I’ve never seen so many people angrily rolling their eyes or folding their arms at once. I wanted to shout, “’Bah humbug!” at the top of my lungs. Fortunately, I refrained.

As the holiday season gets underway, the following tips on how to be a good customer may enhance your shopping experience and make an employee’s workday a bit more merry:

  • Do your homework and ask questions. Check out consumer recalls before purchasing toys and gifts for children. Know what the warranty covers, learn the store’s return policy, make sure you will be able to pay off a cartful of merchandise you put on layaway and check out online reviews.
  • Practice patience. Holidays and resulting crowds can put even the most patient on edge. Rather than attack a store employee because a product is not in stock or because the checkout line is a mile long, remember what your mother taught you about always being polite. "Please," "thank you" and "have a nice day" are words that can never be said too much.
  • Be courteous. Those long checkout lines often arise because customers are not prepared to present items for check out or have their credit card or check ready when it’s time to make payment. Do not get mad if the store will not honor competitors’ coupons; check before you go to the store.
  • Do your part: Standing at the cash register is not the time to suddenly realize you have neither wallet nor checkbook. It is definitely not the time for a conversation on your cell phone.

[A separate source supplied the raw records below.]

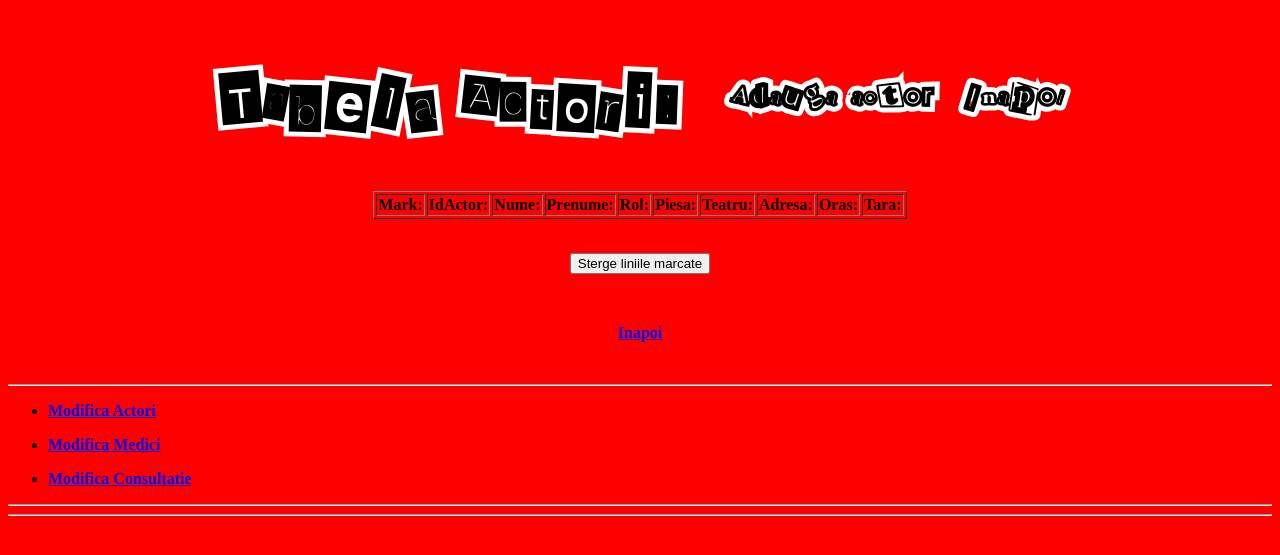
Repository: SusStefan/ActorDB
Page: http://localhost/Actori/tabela_actori.jsp
An editor plug-in stored every save of this project. The page is shown before and after the next save, followed by the edit.
The browser window is 1280 px wide. The pictures show the whole page.
The page is served by Tomcat 9. Queries for data that is not in the repository find no rows.

Above is the page before, as saved 2025-12-12 23:23:28.
Console error: TypeError: Cannot set properties of null (setting 'innerHTML')

### Actori/src/main/webapp/tabela_actori.jsp
<%@ page language="java" contentType="text/html; charset=UTF-8" pageEncoding="UTF-8"%>
<%@ page language="java" import="java.lang.*,java.math.*,db.*,java.sql.*, java.io.*, java.util.*"%>
<!DOCTYPE html PUBLIC "-//W3C//DTD HTML 4.01 Transitional//EN" "http://www.w3.org/TR/html4/loose.dtd">
<html>
 <head>
 <meta http-equiv="Content-Type" content="text/html; charset=UTF-8">
 <title>Tabela Actori</title>
 </head>
 <jsp:useBean id="jb" scope="session" class="db.JavaBean" />
 <jsp:setProperty name="jb" property="*" />
 <body>
  <div id="butholder">
 <h1 align="center" id="titlu"> Tabela Actori:</h1>
 <br/>

<a href="adauga_actor.jsp">
<div class="cssbutton "id="Butactori"><b class="sway-text"><strong>Adauga actor</strong></b></div>
</a>
 <a href="index.html">
<div class="cssbutton "id="Butactori"><b class="sway-text"><strong>Inapoi</strong></b></div>
</a>
</div>
 <form action="sterge_Pacient.jsp" method="post">
 <table border="1" align="center">
 <tr>
 <td><b>Mark:</b></td>
 <td><b>IdActor:</b></td>
 <td><b>Nume:</b></td>
 <td><b>Prenume:</b></td>
 <td><b>Rol:</b></td>
 <td><b>Piesa:</b></td>
 <td><b>Teatru:</b></td>
 <td><b>Adresa:</b></td>
 <td><b>Oras:</b></td>
 <td><b>Tara:</b></td>
 </tr>
 <%
 jb.connect();
 ResultSet rs = jb.vedeActori();
 long x;
 while (rs.next()) {
 x = rs.getInt("idactor");
 %>
 <tr>
 <td><input type="checkbox" name="primarykey" value="<%= x%>" /></td><td><%= x%></td>
 <td><%= rs.getString("nume")%></td>
 <td><%= rs.getString("prenume")%></td>
 <td><%= rs.getString("rol")%></td>
 <td><%= rs.getString("piesa")%></td>
  <td><%= rs.getString("teatru")%></td>
  <td><%= rs.getString("adresa")%></td>
  <td><%= rs.getString("oras")%></td>
  <td><%= rs.getString("tara")%></td>
 <%
 }
 %>
 </tr>
 </table><br/>
 <p align="center">
 <input type="submit" value="Sterge liniile marcate">
 </p>
 </form>
 <%
 rs.close();
 jb.disconnect();
 %>
 <br/>
 <p align="center">
 <a href="index.html"><b>Inapoi</b></a>
 <br/>
 </p>
 <br/>
 <hr>
 <ul>
 <li><a href="modifica_Pacient.jsp"><b><strong>Modifica Actori</strong></b></a></li>
 </ul>
 <ul>
 <li><a href="modifica_Medic.jsp"><b><strong>Modifica Medici</strong></b></a></li>
 </ul>
 <ul>
 <li><a href="modifica_Consultatie.jsp"><b><strong>Modifica Consultatie</strong></b></a></li>
 </ul>
 <hr>
 <hr>
 </body>
  <style>

 @font-face {
  font-family: 'Persona';            /* You give it a nickname here */
  src: url('./assets/earwig_factory/pers.ttf') format('truetype'); /* Point to the file */
  font-weight: normal;
  font-style: normal;
}

 @font-face {
  font-family: 'Persona2';            /* You give it a nickname here */
  src: url('./assets/earwig_factory/persona.otf') format('opentype'); /* Point to the file */
  font-weight: normal;
  font-style: normal;
}
 @font-face {
  font-family: 'clock';            /* You give it a nickname here */
  src: url('./assets/earwig_factory/p5hatty.ttf') format('truetype'); /* Point to the file */
  font-weight: normal;
  font-style: normal;
}
 body{
 background-color: red;
 }
 .sway-text{
 color:black;
 font-size:300%;
 font-family:Persona;

 }
 #butholder
 {
 display:flex;
flex-direction: row;
 padding:10px;
 justify-content:center;
 align-items:center;
 gap:20px;
 }
 #titlu{
 text-align:left;
 font-family: Persona2;
 paint-order: stroke fill;
 color:black;
-webkit-text-stroke: 10px white;
 font-size:400%;
 }
  .time{

 font-family: clock;
 paint-order: stroke fill;
 color:white;
-webkit-text-stroke: 30px black;

 }
 #hms{ position:absolute;
  font-size:1000%;
  top:-13%;
  right:6%;
 }
#day{ position:absolute;
right:3%;
 font-size:400%;
transform: rotate(-10deg);
 }
 #month{ position:absolute;
right:13%;
top:-2%;
 font-size:500%;
 transform: rotate(10deg);
 }
 .cssbutton
 {
 width:100%;
 height:20%;
 background-color:red;
 padding:5px;
 text-align: center;
 }
 #inapoi
 {

 }


 .sway-text {
  display: inline-block; /* Required for transform to work on text spans */
  transition: color 0.3s; /* Optional: smooth color change */
  cursor: default;
   paint-order: stroke fill;
 color:black;
-webkit-text-stroke: 10px white;
 font-size:200%;
}

 @keyframes sway {
  0% { transform: rotate(0deg); }
  25% { transform: rotate(5deg); }
  50% { transform: rotate(0deg); }
  75% { transform: rotate(-5deg); }
  100% { transform: rotate(0deg); }
}

 .cssbutton:hover
 {
  background-color:white;
  border: 3px solid black;
  animation: sway 2s ease-in-out infinite;
  }
 </style>
 <script>
 const weekday = ["Sunday","Monday","Tuesday","Wednesday","Thursday","Friday","Saturday"];
 let time = document.getElementById("hms");
 let day = document.getElementById("day");
 let month = document.getElementById("month");
 let d= new Date();
 time.innerHTML = d.getDate();
 month.innerHTML = d.getMonth()+1+"/";
 day.innerHTML = weekday[d.getDay()];


 </script>
</html>

### Actori/src/main/java/db/JavaBean.java
/*
 * Curs3_Eclipse - Valentin Pupezescu
 */
package db;
import java.math.BigDecimal;
import java.sql.*;
/**
 *
 * @author vali
 */
public class JavaBean {
	String error;
	Connection con;
	public JavaBean() {
	}
	public void connect() throws ClassNotFoundException, SQLException, Exception {
		try {
			Class.forName("com.mysql.cj.jdbc.Driver");
			con = DriverManager.getConnection("jdbc:mysql://localhost:3306/actori?useSSL=false", "root", "2005");
		} catch (ClassNotFoundException cnfe) {
			error = "ClassNotFoundException: Nu s-a gasit driverul bazei de date.";
			throw new ClassNotFoundException(error);
		} catch (SQLException cnfe) {
			error = "SQLException: Nu se poate conecta la baza de date.";
			throw new SQLException(error);
		} catch (Exception e) {
			error = "Exception: A aparut o exceptie neprevazuta in timp ce se stabilea legatura la baza de date.";
			throw new Exception(error);
		}
	} // connect()
	public void disconnect() throws SQLException {
		try {
			if (con != null) {
				con.close();
			}
		} catch (SQLException sqle) {
			error = ("SQLException: Nu se poate inchide conexiunea la baza de date.");
			throw new SQLException(error);
		}
	} // disconnect()
	public void adaugaOras(String Nume, String Tara)
			throws SQLException, Exception {
		if (con != null) {
			try {
				// creaza un "prepared SQL statement"
				Statement stmt;
				stmt = con.createStatement();
				stmt.executeUpdate("insert into orase(nume,tara) values('" +Nume
		+ "' , '" + Tara + "');");
			} catch (SQLException sqle) {
				error = "ExceptieSQL: Reactualizare nereusita; este posibil sa existe duplicate.";
				throw new SQLException(error);
			}
		} else {
			error = "Exceptie: Conexiunea cu baza de date a fost pierduta.";
			throw new Exception(error);
		}
	} // end of adaugaPacient()

	public void adaugateatru(String Nume, String Descriere, String Adresa, long Oras)
			throws SQLException, Exception {
		if (con != null) {
			try {
				// creaza un "prepared SQL statement"
				Statement stmt;
				stmt = con.createStatement();
				stmt.executeUpdate("insert into teatre(nume,descriere,adresa,idoras) values('" + Nume +
						"' , '" + Descriere + "', '" + Adresa + "', '" + Oras + "');");
			} catch (SQLException sqle) {
				error = "ExceptieSQL: Reactualizare nereusita; este posibil sa existe duplicate.";
				throw new SQLException(error);
			}
		} else {
			error = "Exceptie: Conexiunea cu baza de date a fost pierduta.";
			throw new Exception(error);
		}
	}

			public void adaugaactori(String Nume, String Prenume, String Rol, String Piesa, double Salariu, long Teatre)
					throws SQLException, Exception {
				if (con != null) {
					try {
						Statement stmt;
						stmt = con.createStatement();
						stmt.executeUpdate("insert into actori(nume,prenume,rol,piesa,salariu,idteatru) values('" + Nume +
								"' , '" + Prenume + "', '" + Rol + "', '" + Piesa + "', '" + Salariu + "', '" + Teatre
								+ "');");
					} catch (SQLException sqle) {
						error = "ExceptieSQL: Reactualizare nereusita; este posibil sa existe duplicate.";
						throw new SQLException(error);
					}
				} else {
					error = "Exceptie: Conexiunea cu baza de date a fost pierduta.";
					throw new Exception(error);
				}
			}

	public ResultSet vedeOrase() throws SQLException, Exception {
	    ResultSet rs = null;
	    try {
	        // Simple query to select the ID and Name of all cities
	        String queryString = "SELECT idoras, nume FROM orase ORDER BY nume";
	        Statement stmt = con.createStatement();
	        rs = stmt.executeQuery(queryString);
	    } catch (SQLException sqle) {
	        error = "SQLException: Interogarea oraselor nu a fost posibila.";
	        throw new SQLException(error);
	    } catch (Exception e) {
	        error = "A aparut o exceptie in timp ce se extrageau orasele.";
	        throw new Exception(error);
	    }
	    return rs;
	}

	public ResultSet vedeTabela(String tabel) throws SQLException, Exception {
		ResultSet rs = null;
		try {
			String queryString = ("select * from `actori`.`" + tabel + "`;");
			Statement stmt = con.createStatement(/*ResultSet.TYPE_SCROLL_INSENSITIVE,
ResultSet.CONCUR_READ_ONLY*/);
			rs = stmt.executeQuery(queryString);
		} catch (SQLException sqle) {
			error = "SQLException: Interogarea nu a fost posibila.";
			throw new SQLException(error);
		} catch (Exception e) {
			error = "A aparut o exceptie in timp ce se extrageau datele.";
			throw new Exception(error);
		}
		return rs;
	} // vedeTabela()
	public ResultSet vedeTeatre() throws SQLException, Exception {
		ResultSet rs = null;
		try {
			String queryString = ("select t.idteatru as idteatru"
					+ ",t.nume as nume,"
					+ "t.descriere as descriere,"
					+ "t.adresa as adresa,o.nume as oras,o.tara as tara from teatre t inner join orase o using(idoras)");
		    Statement stmt = con.createStatement(/*ResultSet.TYPE_SCROLL_INSENSITIVE,
ResultSet.CONCUR_READ_ONLY*/);
			rs = stmt.executeQuery(queryString);
		} catch (SQLException sqle) {
			error = "SQLException: Interogarea nu a fost posibila.";
			throw new SQLException(error);
		} catch (Exception e) {
			error = "A aparut o exceptie in timp ce se extrageau datele.";
			throw new Exception(error);
		}
		return rs;
	} // vedeConsultatie()

	public ResultSet vedeActori() throws SQLException, Exception {
		ResultSet rs = null;
		try {
			String queryString = ("SELECT a.idactor AS idactor, " +
			           "a.nume AS nume, " +
			           "a.prenume AS prenume, " +
			           "a.rol AS rol, " +
			           "a.piesa AS piesa, " +
			           "a.salariu AS salariu, " +
			           "t.nume AS teatru, " +
			           "t.adresa AS adresa, " +
			           "o.nume AS oras, " +
			           "o.tara AS tara " +
			    "FROM actori a, teatre t, orase o " +
			    "WHERE a.idteatru = t.idteatru AND t.idoras = o.idoras" // Correct join conditions
			);
		    Statement stmt = con.createStatement(/*ResultSet.TYPE_SCROLL_INSENSITIVE,
ResultSet.CONCUR_READ_ONLY*/);
			rs = stmt.executeQuery(queryString);
		} catch (SQLException sqle) {
			error = "SQLException: Interogarea nu a fost posibila.";
			throw new SQLException(error);
		} catch (Exception e) {
			error = "A aparut o exceptie in timp ce se extrageau datele.";
			throw new Exception(error);
		}
		return rs;
	}

	public void stergeDateTabela(String[] primaryKeys, String tabela, String dupaID) throws
	SQLException, Exception {
		if (con != null) {
			try {
				// creaza un "prepared SQL statement"
				long aux;
				PreparedStatement delete;
				delete = con.prepareStatement("DELETE FROM " + tabela + " WHERE " + dupaID + "=?;");
				for (int i = 0; i < primaryKeys.length; i++) {
					aux = java.lang.Long.parseLong(primaryKeys[i]);
					delete.setLong(1, aux);
					delete.execute();
				}
			} catch (SQLException sqle) {
				error = "ExceptieSQL: Reactualizare nereusita; este posibil sa existe duplicate.";
				throw new SQLException(error);
			} catch (Exception e) {
				error = "A aparut o exceptie in timp ce erau sterse inregistrarile.";
				throw new Exception(error);
			}
		} else {
			error = "Exceptie: Conexiunea cu baza de date a fost pierduta.";
			throw new Exception(error);
		}
	} // end of stergeDateTabela()
	public void stergeTabela(String tabela) throws SQLException, Exception {
		if (con != null) {
			try {
				// creaza un "prepared SQL statement"
				Statement stmt;
				stmt = con.createStatement();
				stmt.executeUpdate("delete from " + tabela + ";");
			} catch (SQLException sqle) {
				error = "ExceptieSQL: Stergere nereusita; este posibil sa existe duplicate.";
				throw new SQLException(error);
			}
		} else {
			error = "Exceptie: Conexiunea cu baza de date a fost pierduta.";
			throw new Exception(error);
		}
	} // end of stergeTabela()
	public void modificaTabela(String tabela, String IDTabela, int ID, String[] campuri, String[]
			valori) throws SQLException, Exception {
		String update = "update " + tabela + " set ";
		String temp = "";
		if (con != null) {
			try {
				for (int i = 0; i < campuri.length; i++) {
					if (i != (campuri.length - 1)) {
						temp = temp + campuri[i] + "='" + valori[i] + "', ";
					} else {
						temp = temp + campuri[i] + "='" + valori[i] + "' where " + IDTabela + "= '" + ID + "';";
					}
				}
				update = update + temp;
				// creaza un "prepared SQL statement"
				Statement stmt;
				stmt = con.createStatement();
				stmt.executeUpdate(update);
			} catch (SQLException sqle) {
				error = "ExceptieSQL: Reactualizare nereusita; este posibil sa existe duplicate.";
				throw new SQLException(error);
			}
		} else {
			error = "Exceptie: Conexiunea cu baza de date a fost pierduta.";
			throw new Exception(error);
		}
	}
	public void modificaActor(int idActor, String Nume, String Prenume, String Rol, String Piesa, BigDecimal Salariu, long idTeatru)
		    throws SQLException, Exception {

		    if (con == null || con.isClosed()) {
		        throw new Exception("Exceptie: Conexiunea cu baza de date a fost pierduta.");
		    }
		    String sql = "UPDATE actori SET nume=?, prenume=?, rol=?, piesa=?, salariu=?, idteatru=? WHERE idactor=?";

		    try (PreparedStatement ps = con.prepareStatement(sql)) {
		        ps.setString(1, Nume);
		        ps.setString(2, Prenume);
		        ps.setString(3, Rol);
		        ps.setString(4, Piesa);
		        ps.setBigDecimal(5, Salariu); // Sets DECIMAL type securely
		        ps.setLong(6, idTeatru);      // Sets LONG/INT type securely
		        ps.setInt(7, idActor);         // WHERE clause ID

		        ps.executeUpdate();
		    } catch (SQLException sqle) {
		        throw new SQLException("ExceptieSQL: Reactualizare nereusita. Va rugam verificati log-urile.", sqle);
		    }
		}
	public ResultSet intoarceLinie(String tabela, int ID) throws SQLException, Exception {
		ResultSet rs = null;
		try {
			// Executa interogarea
			String queryString = ("SELECT * FROM " + tabela + " where idpacient=" + ID + ";");
			Statement stmt = con.createStatement(ResultSet.TYPE_SCROLL_INSENSITIVE,
					ResultSet.CONCUR_READ_ONLY);
			rs = stmt.executeQuery(queryString); //sql exception
		} catch (SQLException sqle) {
			error = "SQLException: Interogarea nu a fost posibila.";
			throw new SQLException(error);
		} catch (Exception e) {
			error = "A aparut o exceptie in timp ce se extrageau datele.";
			throw new Exception(error);
		}
		return rs;
	} // end of intoarceLinie()
	public ResultSet intoarceLinieDupaId(String tabela, String denumireId, int ID) throws
	SQLException, Exception {
		ResultSet rs = null;
		try {
			// Executa interogarea
			String queryString = ("SELECT * FROM " + tabela + " where " + denumireId + "=" + ID
					+ ";");
			Statement stmt = con.createStatement(ResultSet.TYPE_SCROLL_INSENSITIVE,
					ResultSet.CONCUR_READ_ONLY);
			rs = stmt.executeQuery(queryString); //sql exception
		} catch (SQLException sqle) {
			error = "SQLException: Interogarea nu a fost posibila.";
			throw new SQLException(error);
		} catch (Exception e) {
			error = "A aparut o exceptie in timp ce se extrageau datele.";
			throw new Exception(error);
		}
		return rs;
	} // end of intoarceLinieDupaId()
	public ResultSet intoarceConsultatieId(int ID) throws SQLException, Exception {
		ResultSet rs = null;
		try {
			// Executa interogarea
			String queryString = ("SELECT a.Nume NumePacient, a.Prenume PrenumePacient, a.Adresa,b.Nume NumeMedic, b.Prenume PrenumeMedic, b.Sectie, c.idconsultatie, c.idmedic idmedic_consult,c.idpacient idpacient_consult, dataconsultatie, diagnostic, medicament FROM pacienti a, medici b,consultatie c WHERE a.idpacient = c.idpacient AND b.idmedic = c.idmedic and idconsultatie = '" +ID + "';");
			Statement stmt = con.createStatement(ResultSet.TYPE_SCROLL_INSENSITIVE,
					ResultSet.CONCUR_READ_ONLY);
			rs = stmt.executeQuery(queryString); //sql exception
		} catch (SQLException sqle) {
			error = "SQLException: Interogarea nu a fost posibila.";
			throw new SQLException(error);
		} catch (Exception e) {
			error = "A aparut o exceptie in timp ce se extrageau datele.";
			throw new Exception(error);
		}
		return rs;
	} // end of intoarceLinieDupaId()
}

After the next save:
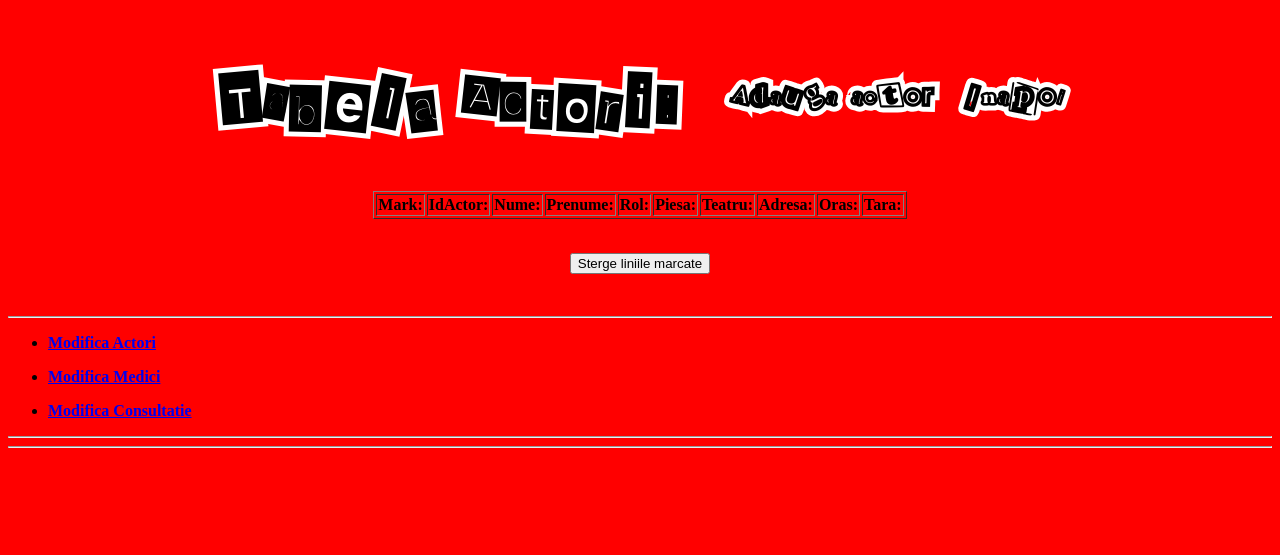
Saved 62 s later.
--- a/Actori/src/main/webapp/tabela_actori.jsp
+++ b/Actori/src/main/webapp/tabela_actori.jsp
@@ -65,11 +65,6 @@
  jb.disconnect();
  %>
  <br/>
- <p align="center">
- <a href="index.html"><b>Inapoi</b></a>
- <br/>
- </p>
- <br/>
  <hr>
  <ul>
  <li><a href="modifica_Pacient.jsp"><b><strong>Modifica Actori</strong></b></a></li>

Tis the Season for Shopping — or Saving

Along with the time-honored traditional holidays – Thanksgiving, Christmas, New Year’s Day – another “holiday” is analyzed by industry experts and anticipated by shoppers around the country: Black Friday.

While the infamous day after Thanksgiving might get the most recognition for impacting retailer’s bottom lines and taking them from the red to the black (hence the name “Black” Friday), the entire holiday shopping season serves as a temperature reading of consumer spending and saving.

This year, direct marketing company Valpak acknowledges through its semi-annual consumer savings report that shoppers are displaying “cautiously optimistic” shopping habits. According to the report, about 75% of shoppers plan to spend the same or even more on holiday purchases, while 22% of shoppers will spend less than they did in 2009.

The company surveyed 1,000 households in the United States and Canada to get the data.

One trend that was common among shoppers was that more than half use coupons on their holiday-related purchases (including gifts, entertainment and travel); about 52% of holiday shoppers told Valpak that they shop with coupons to get the most out of their budgets during the holidays.

Of those that use coupons, 70% clip and save those coupons for toys, games and electronics, while nearly 60% use coupons to cut holiday costs on food, catering and groceries.

Other notable statistics in the report include travel and other big purchase intentions for the holiday season. Comparing this holiday season’s results to an earlier survey in May, the shopping trends are similar in travel (down 4% from the earlier survey), interior home improvement (up 5%), TV/home electronics (up 6%), auto (22% compared to 24% earlier) and exterior home improvement (22% in both surveys).